In 2007 I left secondary school with 13 GCSEs at grade C and above and the distinct impression that nobody in government had given any thought to how much pressure the education system placed upon the average 16 year old. Sure, the results made getting into sixth form a walk in the park (not that mine was in the least bit known for turning people away), but five years later and all that stress has amounted to one non-specific line on my CV. In less than twelve months, that line will most likely be gone altogether, overshadowed by the A Level results that prospective employers only glance at, and a piece of paper certifying a degree which cannot guarantee me a job. When the new plans for the English Baccalaureate come into place, I may as well throw my GCSE grades on top of the mounds of O Levels that clog up the waste paper basket of examination reforms.
I don’t really care about that, though – I know our generation will remember GCSEs as the test of our academic mettle long after the next have had to ask how our old system worked.
What really bothers me is the niggling feeling that these changes are more for show than they are for our sake. Until we face up to the fact that an end of term exam only reflects how well you cope with exam conditions, and that a piece of paper can’t portray how capable you actually are, education will continue to be defined by business principles; by success on paper, by only the qualities that can be systematically measured, and in terms of profit and return.

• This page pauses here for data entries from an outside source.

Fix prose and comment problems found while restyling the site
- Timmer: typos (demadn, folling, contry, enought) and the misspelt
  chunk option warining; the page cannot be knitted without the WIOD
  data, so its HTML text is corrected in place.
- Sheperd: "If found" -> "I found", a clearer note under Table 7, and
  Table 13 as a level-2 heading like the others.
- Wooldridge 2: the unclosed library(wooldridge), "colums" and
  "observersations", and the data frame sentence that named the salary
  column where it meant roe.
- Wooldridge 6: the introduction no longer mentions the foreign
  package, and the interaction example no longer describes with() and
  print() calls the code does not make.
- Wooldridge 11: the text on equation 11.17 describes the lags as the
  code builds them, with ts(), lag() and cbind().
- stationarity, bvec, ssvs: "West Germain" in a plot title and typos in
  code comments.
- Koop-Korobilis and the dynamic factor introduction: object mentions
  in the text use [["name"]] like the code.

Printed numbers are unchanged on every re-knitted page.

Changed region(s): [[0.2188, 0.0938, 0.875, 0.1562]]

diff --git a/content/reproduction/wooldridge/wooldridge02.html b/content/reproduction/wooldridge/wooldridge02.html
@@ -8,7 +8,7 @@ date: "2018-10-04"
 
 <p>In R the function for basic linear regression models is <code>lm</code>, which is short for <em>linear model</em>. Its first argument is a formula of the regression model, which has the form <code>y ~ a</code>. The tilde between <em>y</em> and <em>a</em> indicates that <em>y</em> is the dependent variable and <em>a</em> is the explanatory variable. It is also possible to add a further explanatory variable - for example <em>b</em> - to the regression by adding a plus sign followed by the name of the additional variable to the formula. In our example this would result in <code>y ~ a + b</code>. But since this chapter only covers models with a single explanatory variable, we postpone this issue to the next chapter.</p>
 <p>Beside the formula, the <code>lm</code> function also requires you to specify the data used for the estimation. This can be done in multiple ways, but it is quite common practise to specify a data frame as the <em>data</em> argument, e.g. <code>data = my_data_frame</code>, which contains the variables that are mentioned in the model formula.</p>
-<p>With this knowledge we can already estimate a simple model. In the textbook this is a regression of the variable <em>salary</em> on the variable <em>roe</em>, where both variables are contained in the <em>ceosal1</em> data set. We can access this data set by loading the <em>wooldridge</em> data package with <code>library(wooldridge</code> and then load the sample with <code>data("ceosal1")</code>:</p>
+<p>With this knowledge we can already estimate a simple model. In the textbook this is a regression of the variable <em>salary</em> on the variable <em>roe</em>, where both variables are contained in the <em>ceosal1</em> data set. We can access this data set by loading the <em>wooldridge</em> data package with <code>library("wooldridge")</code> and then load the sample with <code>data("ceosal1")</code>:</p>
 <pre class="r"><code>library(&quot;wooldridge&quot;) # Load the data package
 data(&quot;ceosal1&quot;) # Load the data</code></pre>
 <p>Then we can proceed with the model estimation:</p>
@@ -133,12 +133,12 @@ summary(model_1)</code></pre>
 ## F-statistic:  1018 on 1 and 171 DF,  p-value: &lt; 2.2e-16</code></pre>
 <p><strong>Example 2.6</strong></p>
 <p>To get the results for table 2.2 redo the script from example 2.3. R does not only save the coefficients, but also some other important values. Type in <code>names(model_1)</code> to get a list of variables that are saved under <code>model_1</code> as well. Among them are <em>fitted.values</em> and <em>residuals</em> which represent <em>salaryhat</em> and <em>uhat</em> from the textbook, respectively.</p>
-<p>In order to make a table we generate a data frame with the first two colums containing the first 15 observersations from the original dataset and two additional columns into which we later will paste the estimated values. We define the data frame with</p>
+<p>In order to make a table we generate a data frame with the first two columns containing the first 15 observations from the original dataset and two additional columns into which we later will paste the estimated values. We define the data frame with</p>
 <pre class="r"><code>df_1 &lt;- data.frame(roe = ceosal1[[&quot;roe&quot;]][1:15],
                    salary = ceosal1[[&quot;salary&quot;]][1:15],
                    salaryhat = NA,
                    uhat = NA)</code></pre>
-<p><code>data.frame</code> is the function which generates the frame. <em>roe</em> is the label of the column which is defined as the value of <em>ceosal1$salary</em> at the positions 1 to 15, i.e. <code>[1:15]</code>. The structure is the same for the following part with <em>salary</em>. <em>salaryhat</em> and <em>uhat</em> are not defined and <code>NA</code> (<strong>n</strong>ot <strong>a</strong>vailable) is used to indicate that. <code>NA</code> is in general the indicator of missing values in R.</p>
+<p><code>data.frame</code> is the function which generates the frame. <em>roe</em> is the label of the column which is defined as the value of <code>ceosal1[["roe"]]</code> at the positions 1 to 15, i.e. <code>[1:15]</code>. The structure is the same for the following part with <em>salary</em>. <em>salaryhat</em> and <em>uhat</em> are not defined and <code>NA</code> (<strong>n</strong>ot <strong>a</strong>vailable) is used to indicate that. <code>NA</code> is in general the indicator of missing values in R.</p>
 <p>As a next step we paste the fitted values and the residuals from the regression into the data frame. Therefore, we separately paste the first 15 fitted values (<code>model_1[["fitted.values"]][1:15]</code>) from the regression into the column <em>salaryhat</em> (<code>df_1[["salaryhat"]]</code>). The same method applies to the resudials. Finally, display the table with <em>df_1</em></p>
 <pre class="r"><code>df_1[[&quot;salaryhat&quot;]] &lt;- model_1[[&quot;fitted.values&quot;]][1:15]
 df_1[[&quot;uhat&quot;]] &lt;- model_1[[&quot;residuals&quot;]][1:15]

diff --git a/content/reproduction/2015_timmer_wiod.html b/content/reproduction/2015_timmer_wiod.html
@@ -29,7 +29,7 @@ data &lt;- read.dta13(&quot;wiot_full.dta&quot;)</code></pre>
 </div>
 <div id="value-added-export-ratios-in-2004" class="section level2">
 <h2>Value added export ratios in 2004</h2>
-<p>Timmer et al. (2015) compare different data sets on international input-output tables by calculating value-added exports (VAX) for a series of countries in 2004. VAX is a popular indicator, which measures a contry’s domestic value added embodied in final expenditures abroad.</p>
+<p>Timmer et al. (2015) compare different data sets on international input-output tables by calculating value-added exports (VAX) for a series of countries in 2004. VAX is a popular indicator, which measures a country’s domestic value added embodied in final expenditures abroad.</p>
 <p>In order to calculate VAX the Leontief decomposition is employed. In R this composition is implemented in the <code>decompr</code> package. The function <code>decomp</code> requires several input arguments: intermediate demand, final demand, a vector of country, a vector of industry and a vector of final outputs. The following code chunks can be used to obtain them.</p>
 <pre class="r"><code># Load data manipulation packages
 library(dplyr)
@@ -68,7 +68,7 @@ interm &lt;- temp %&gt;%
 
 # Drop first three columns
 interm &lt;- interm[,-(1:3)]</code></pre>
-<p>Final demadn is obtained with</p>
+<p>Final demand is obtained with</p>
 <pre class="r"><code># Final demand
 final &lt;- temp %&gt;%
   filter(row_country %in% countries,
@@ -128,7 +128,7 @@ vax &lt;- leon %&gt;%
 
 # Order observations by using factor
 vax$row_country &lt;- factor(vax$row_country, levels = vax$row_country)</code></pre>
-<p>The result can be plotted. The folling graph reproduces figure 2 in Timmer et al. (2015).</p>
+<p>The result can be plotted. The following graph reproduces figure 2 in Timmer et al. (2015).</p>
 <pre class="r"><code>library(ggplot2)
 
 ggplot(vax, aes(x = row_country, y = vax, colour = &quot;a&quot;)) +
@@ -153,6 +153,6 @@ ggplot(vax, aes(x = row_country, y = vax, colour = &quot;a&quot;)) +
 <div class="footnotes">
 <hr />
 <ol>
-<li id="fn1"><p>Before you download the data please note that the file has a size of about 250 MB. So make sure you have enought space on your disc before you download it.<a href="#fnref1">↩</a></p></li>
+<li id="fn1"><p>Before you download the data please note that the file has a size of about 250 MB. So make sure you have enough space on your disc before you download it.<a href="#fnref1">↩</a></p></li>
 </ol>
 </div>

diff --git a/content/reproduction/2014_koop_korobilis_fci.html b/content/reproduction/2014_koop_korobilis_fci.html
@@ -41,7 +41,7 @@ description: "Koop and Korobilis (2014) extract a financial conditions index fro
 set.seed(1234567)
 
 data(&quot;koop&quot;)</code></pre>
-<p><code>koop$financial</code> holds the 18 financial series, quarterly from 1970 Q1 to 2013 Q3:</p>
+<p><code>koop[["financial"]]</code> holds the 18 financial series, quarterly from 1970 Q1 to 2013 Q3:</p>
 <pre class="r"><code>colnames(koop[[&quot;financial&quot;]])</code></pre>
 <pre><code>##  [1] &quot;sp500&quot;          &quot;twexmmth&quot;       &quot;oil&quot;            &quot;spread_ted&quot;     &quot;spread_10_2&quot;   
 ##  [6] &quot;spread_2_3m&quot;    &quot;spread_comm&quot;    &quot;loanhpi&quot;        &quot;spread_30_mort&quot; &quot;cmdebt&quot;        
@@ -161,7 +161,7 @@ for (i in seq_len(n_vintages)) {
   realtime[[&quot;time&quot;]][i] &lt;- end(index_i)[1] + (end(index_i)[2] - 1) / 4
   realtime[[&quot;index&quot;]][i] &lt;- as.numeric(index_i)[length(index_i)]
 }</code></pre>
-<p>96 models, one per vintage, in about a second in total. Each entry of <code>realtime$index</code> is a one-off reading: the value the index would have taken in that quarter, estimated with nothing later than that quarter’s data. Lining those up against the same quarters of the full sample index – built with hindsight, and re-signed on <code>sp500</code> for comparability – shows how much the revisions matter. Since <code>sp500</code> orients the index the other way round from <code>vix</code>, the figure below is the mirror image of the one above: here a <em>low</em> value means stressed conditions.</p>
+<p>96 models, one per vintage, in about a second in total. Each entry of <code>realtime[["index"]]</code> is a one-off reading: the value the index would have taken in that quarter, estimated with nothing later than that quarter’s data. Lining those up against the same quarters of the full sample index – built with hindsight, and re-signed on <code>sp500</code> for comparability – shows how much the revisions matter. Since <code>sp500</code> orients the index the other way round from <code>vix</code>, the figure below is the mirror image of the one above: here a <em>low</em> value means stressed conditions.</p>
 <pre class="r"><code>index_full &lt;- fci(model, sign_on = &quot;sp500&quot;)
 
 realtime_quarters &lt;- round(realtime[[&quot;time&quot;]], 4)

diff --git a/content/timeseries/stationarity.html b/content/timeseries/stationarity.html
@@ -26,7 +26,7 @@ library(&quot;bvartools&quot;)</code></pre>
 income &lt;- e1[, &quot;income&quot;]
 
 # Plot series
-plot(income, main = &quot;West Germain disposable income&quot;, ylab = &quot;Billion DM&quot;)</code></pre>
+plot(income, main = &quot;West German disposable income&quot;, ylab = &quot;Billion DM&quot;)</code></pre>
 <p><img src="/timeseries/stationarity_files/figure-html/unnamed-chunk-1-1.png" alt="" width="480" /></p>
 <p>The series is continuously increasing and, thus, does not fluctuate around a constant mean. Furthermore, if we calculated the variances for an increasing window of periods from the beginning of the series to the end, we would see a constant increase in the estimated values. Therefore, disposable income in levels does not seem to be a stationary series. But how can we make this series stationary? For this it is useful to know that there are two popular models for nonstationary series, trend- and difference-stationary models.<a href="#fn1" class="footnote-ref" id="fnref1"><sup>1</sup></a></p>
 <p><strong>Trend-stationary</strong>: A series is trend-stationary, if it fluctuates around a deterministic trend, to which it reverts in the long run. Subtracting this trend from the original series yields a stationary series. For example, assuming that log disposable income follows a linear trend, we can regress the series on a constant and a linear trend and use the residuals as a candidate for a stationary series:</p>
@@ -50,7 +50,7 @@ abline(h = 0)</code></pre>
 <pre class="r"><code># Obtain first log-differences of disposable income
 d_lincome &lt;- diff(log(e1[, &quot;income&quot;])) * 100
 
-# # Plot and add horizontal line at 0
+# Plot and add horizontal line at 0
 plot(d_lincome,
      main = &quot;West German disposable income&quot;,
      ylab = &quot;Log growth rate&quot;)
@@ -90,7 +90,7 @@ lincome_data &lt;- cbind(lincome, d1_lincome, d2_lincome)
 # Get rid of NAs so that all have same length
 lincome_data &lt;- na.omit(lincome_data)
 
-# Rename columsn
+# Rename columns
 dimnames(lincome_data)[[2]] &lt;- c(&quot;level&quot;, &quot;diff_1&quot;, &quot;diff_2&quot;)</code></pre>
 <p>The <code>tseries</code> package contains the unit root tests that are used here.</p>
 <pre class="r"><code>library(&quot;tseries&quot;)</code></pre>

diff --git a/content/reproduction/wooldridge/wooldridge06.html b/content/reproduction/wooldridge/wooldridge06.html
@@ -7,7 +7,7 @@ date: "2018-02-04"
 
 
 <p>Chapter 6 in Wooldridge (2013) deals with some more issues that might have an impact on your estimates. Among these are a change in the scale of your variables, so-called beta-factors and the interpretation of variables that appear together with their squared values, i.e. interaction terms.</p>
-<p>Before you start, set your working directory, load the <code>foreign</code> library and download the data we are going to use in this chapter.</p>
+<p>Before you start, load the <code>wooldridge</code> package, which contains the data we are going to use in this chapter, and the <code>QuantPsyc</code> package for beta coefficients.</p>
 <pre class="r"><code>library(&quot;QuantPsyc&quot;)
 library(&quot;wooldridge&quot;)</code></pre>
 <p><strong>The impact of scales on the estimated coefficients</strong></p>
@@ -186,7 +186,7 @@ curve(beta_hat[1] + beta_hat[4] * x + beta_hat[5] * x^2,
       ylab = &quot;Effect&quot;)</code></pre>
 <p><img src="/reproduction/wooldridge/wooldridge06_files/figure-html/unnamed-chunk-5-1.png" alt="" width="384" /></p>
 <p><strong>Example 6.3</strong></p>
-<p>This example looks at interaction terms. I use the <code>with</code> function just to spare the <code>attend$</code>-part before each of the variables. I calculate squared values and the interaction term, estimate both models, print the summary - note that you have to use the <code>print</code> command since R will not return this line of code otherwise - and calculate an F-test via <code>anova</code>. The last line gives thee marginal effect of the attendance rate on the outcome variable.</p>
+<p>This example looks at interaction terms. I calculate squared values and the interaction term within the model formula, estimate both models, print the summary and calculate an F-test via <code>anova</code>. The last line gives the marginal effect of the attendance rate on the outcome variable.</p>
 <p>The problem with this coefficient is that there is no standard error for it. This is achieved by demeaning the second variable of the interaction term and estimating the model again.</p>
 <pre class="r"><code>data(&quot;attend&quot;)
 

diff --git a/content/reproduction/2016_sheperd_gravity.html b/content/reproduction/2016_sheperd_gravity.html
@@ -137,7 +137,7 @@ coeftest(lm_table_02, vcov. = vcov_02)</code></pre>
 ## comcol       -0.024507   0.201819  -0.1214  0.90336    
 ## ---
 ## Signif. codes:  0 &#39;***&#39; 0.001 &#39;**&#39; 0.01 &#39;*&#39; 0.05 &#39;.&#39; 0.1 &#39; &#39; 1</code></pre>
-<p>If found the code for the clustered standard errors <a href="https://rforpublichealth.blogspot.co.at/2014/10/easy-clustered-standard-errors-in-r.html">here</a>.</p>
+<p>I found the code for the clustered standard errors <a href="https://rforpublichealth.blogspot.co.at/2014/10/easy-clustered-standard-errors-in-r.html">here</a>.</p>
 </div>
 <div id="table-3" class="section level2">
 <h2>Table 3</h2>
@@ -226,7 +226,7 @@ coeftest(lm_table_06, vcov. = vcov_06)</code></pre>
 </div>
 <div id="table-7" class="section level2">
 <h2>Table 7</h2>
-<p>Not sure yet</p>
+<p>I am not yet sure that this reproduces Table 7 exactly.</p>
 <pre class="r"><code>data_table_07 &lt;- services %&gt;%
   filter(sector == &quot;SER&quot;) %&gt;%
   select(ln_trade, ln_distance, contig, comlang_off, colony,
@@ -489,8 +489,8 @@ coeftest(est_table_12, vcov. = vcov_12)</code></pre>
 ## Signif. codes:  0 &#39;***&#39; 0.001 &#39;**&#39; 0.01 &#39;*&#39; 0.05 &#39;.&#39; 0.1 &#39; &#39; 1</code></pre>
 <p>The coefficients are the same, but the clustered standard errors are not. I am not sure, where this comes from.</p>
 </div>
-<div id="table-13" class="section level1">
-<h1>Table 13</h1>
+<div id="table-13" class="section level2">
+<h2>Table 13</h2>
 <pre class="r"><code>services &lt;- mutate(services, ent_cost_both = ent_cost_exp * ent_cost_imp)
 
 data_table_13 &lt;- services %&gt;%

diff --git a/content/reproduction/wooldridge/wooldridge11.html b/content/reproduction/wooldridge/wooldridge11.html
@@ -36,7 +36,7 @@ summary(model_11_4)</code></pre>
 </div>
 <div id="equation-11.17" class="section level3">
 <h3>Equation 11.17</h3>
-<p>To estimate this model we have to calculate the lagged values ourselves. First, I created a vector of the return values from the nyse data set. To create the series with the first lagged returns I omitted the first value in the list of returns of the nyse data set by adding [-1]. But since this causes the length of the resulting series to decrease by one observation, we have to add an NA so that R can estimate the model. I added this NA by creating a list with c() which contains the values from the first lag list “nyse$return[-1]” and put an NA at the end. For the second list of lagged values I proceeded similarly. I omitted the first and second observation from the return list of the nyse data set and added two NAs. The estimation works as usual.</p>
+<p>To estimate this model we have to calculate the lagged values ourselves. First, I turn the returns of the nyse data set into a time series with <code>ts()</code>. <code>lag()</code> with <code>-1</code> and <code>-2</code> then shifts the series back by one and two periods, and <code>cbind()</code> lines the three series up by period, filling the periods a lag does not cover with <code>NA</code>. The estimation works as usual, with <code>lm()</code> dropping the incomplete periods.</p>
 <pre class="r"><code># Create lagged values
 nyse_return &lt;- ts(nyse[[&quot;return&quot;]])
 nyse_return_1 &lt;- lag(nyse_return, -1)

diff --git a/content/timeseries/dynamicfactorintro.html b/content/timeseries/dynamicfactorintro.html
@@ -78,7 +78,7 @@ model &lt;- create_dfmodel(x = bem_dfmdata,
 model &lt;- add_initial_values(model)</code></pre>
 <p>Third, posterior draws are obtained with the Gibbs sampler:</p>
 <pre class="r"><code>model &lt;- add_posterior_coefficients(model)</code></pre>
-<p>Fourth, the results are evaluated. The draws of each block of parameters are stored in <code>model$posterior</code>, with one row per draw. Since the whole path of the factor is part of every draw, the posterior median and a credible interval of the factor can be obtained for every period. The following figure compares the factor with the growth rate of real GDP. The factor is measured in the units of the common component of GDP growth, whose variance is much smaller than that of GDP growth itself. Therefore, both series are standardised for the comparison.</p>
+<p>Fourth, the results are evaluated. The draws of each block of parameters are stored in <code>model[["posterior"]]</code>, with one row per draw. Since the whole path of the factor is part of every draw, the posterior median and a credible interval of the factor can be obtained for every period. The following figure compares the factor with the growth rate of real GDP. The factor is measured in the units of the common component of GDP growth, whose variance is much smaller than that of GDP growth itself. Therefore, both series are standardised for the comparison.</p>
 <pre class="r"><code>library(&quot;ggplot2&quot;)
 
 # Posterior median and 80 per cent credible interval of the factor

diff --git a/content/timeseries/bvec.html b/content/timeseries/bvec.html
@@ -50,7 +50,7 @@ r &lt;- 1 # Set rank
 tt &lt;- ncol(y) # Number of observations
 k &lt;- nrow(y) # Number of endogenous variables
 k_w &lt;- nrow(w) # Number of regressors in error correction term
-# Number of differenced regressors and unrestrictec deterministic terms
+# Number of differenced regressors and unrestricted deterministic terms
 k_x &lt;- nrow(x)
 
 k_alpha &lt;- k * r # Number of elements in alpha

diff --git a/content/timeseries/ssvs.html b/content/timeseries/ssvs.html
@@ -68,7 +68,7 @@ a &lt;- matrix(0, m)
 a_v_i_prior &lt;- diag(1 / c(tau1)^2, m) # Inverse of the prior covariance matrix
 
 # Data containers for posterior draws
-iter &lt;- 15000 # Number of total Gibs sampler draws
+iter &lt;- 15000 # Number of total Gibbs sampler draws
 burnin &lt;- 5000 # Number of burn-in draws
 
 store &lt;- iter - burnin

That may inspire your cut-throat competitive achievers, but education is for everybody, and there is an indifference to learning in this country which will need to be addressed in order to inspire true and lasting academic success.
I am just another statistic in previous education plans; a reflection of the system still currently in place. On paper I am Vikki Hutton; 13 GCSEs; 3 A Levels; BA (Hons) Degree, pending.
In person I am somebody who has forgotten about the major themes in The Great Gatsby, who never really cared that much about footpath erosion, who studied French for six years but can’t remember how to get that point across. Are those results to be equally proud of? Because I just so happened to leave them off my CV. And I can’t help but wonder… is Michael Gove doing the same with these reforms? School’s out, and he’s not even addressing why after more than a decade it’s failed to instil in so many of us a passion for actually learning.
We need pass or fail, we need grade boundaries, we need measures of our academic success and intellectual growth – unquestionably. But I have a real problem knowing that education, as a business, needs them more. Sixth forms rely on exam results to show that they can get students into universities; universities need students to fund them. As a result, our entire academic career revolves around the notion that an exam result is a suitable synonym for an education when it is not.
I really wanted to put an MP through three weeks of GCSE exams when I was 16. What an education on modern examinations that would have been.
And whilst I don’t envy the test of Gove’s mettle when it comes to reforming the system, to tackle – as he put it – “years of drift, decline and dumbing down” in our schools, I have to ask: are exams really the answer?
I wonder what he could have learned about education if he’d walked in our shoes more recently? That a memory test does not an academic make, that university doesn’t immediately entitle you to be called educated anymore, and that to everyone else all your hard work is eventually just a line on a CV (and it still can’t promise you the job).
Knowing all that, you kind of wonder: exam reforms… what’s the point? If Gove really wants young people to become better educated adults, I think he needs to learn to read between his lines.